A lawsuit alleging that Google (NASDAQ: GOOG) was harming consumers by forcing handset makers to use its own Android apps as the default options in smartphones has been withdrawn by the plaintiffs, an action that appears to remove a cloud over Google's Android strategy.

The two plaintiffs, Gary Feitelson and Daniel McKee, withdrew their case against Google on Friday after U.S. District Judge Beth Labson Freeman in February ruled that they hadn't shown that they had been forced to pay higher prices due to Google's strategy. Lawyers for the plaintiffs declined to comment, according to Reuters.

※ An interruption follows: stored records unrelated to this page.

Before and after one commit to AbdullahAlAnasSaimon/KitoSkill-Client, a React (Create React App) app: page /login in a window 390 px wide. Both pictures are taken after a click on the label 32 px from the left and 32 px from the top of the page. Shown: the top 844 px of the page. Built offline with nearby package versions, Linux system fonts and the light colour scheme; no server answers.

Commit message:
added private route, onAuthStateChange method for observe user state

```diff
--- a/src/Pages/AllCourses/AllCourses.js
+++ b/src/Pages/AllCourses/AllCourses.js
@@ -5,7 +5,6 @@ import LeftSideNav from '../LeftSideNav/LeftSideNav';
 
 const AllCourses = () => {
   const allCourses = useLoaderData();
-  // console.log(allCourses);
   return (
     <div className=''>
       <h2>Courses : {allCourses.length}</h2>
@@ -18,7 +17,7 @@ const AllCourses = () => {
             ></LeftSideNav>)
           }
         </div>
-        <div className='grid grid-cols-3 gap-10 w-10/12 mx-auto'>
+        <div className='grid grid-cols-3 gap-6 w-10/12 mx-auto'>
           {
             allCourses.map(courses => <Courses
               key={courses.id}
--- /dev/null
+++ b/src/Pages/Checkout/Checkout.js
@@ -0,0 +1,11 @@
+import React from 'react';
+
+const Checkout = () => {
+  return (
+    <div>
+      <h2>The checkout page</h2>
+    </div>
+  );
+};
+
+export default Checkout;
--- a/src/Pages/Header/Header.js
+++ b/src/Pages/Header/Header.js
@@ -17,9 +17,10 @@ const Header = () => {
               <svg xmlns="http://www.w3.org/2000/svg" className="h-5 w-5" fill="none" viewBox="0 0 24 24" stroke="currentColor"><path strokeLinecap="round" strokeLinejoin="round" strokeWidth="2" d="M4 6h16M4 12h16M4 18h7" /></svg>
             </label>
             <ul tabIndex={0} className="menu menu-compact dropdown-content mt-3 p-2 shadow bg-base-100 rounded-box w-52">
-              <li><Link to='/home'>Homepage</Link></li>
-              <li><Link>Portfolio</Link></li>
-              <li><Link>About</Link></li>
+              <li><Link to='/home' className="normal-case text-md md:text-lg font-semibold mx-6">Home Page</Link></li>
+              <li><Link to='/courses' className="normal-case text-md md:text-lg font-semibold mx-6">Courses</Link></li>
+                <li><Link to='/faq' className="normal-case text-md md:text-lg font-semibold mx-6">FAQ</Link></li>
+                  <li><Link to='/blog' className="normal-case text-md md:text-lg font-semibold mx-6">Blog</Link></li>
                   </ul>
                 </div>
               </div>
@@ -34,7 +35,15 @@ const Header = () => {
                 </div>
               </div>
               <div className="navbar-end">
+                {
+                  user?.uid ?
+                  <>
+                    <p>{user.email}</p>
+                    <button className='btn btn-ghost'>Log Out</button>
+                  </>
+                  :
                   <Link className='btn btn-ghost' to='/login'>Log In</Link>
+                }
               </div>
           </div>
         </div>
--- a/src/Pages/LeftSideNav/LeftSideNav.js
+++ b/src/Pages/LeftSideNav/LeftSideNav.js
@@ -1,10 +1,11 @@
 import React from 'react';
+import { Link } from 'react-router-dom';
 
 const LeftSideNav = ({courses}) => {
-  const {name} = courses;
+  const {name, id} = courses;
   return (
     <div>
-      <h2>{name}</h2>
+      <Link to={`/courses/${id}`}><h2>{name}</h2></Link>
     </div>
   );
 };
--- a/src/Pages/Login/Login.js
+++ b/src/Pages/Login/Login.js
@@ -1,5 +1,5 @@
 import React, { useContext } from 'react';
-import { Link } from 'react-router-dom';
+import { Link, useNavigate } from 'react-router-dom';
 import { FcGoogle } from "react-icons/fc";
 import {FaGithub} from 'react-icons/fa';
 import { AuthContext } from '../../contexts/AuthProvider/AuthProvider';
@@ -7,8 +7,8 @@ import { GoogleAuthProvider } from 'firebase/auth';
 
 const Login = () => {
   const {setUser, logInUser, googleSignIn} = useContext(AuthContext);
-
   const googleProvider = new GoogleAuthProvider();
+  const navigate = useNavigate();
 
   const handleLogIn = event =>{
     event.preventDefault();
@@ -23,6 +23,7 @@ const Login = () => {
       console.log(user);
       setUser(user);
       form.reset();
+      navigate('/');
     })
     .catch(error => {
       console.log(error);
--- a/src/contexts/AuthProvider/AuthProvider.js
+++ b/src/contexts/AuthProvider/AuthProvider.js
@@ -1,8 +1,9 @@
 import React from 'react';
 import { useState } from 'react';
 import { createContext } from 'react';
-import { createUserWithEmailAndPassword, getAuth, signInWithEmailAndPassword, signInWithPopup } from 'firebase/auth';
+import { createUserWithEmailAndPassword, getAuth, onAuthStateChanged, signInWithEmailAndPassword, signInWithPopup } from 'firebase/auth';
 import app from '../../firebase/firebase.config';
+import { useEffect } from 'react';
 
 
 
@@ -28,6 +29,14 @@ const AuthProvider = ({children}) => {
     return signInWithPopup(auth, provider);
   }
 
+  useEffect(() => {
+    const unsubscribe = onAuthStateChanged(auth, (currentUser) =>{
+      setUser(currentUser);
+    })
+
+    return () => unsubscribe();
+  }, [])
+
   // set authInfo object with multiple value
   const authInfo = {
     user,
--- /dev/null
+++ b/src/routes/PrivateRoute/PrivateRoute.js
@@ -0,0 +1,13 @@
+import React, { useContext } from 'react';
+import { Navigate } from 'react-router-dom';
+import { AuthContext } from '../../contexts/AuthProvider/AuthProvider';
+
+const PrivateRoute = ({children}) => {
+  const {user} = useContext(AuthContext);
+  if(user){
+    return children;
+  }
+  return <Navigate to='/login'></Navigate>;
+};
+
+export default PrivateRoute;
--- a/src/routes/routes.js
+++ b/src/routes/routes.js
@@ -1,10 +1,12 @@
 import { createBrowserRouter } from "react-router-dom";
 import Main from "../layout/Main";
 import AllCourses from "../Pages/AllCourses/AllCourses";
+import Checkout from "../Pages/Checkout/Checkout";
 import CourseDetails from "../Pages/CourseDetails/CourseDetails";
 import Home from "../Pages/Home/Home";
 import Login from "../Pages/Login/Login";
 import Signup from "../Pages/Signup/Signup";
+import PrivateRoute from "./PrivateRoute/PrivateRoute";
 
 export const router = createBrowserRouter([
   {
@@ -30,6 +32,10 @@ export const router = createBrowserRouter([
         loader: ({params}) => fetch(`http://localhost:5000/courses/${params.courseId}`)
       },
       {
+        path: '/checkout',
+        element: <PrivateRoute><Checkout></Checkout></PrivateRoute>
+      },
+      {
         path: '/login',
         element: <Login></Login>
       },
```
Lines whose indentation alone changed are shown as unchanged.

The case centered on whether and how Google forces its Android hardware partners to use Google Search, Maps and other services as default applications. Google contends that agreements it strikes with smartphone makers like Samsung Electronics and HTC on Android that include those provisions are not anti-competitive. The lawsuit, filed last year, alleged that the way in which Google licenses Android to smartphone companies is unfair to rival services like Microsoft's Bing search engine.

Google had argued that its agreements didn't prevent customers from using other apps besides the ones it provides. "Since Android's introduction, greater competition in smartphones has given consumers more choices at lower prices," Google spokesman Aaron Stein wrote in an email to Reuters Friday.

The issue was discussed previously in documents that came to light as part of a legal battle between Google and Oracle. The documents, filed in that case in 2012 and publicly revealed in 2014, showed that that there are strings attached to OEMs that want to use key Google services as part of their Android devices. The documents reveal that Google has required handset makers to make Google Search the Android device's default search engine, have a series of apps preinstalled, and even place Google apps in certain locations on the device.

According to the documents, OEMs must sign a so-called "Mobile Application Distribution Agreement" with Google to get access to Google's apps and services. The documents state that devices may only be distributed if all the specified Google apps are pre-installed, that Google Search be made default search provider, and that Search and the Play Store icons appear "immediately adjacent" to the home screen. Other Google apps must appear no more than one screen swipe away.

Although Google no longer faces this particular lawsuit, the company's lawyers likely will remain busy. For example, according to the Wall Street Journal, the European Union in the next few weeks may file an antitrust action against Google for its online search results. The U.S. Federal Trade Commission also reportedly considered a similar action against Google, but reportedly dropped plans to move against the search provider.

For more:
- see this Reuters article
- see this WSJ article

Related Articles:
Google seeks to toss out antitrust lawsuit over default Android apps
New Google antitrust suit over Android could provide ammo to Microsoft, Oracle
Google pushes to dismiss U.S. antitrust suit targeting its Android practices
Google faces fresh antitrust complaint in Europe, this time over Android practices
Report: EU heightens scrutiny into Google's Android tactics
Analysts: 30% of Android phones in 2015 won't access Google services

Suggested Articles

Dish Network may be paying attention to Rakuten’s woes, as it has used the Japanese operator's greenfield 4G mobile network build as an analogy for its…

Verizon’s mobile 5G service, while still limited to small pockets of urban areas, is delivering impressive speed improvements from LTE, according to July…

Common Networks is collaborating with Facebook on the deployment of Terragraph mmWave hardware and technology to enable faster speeds in the home.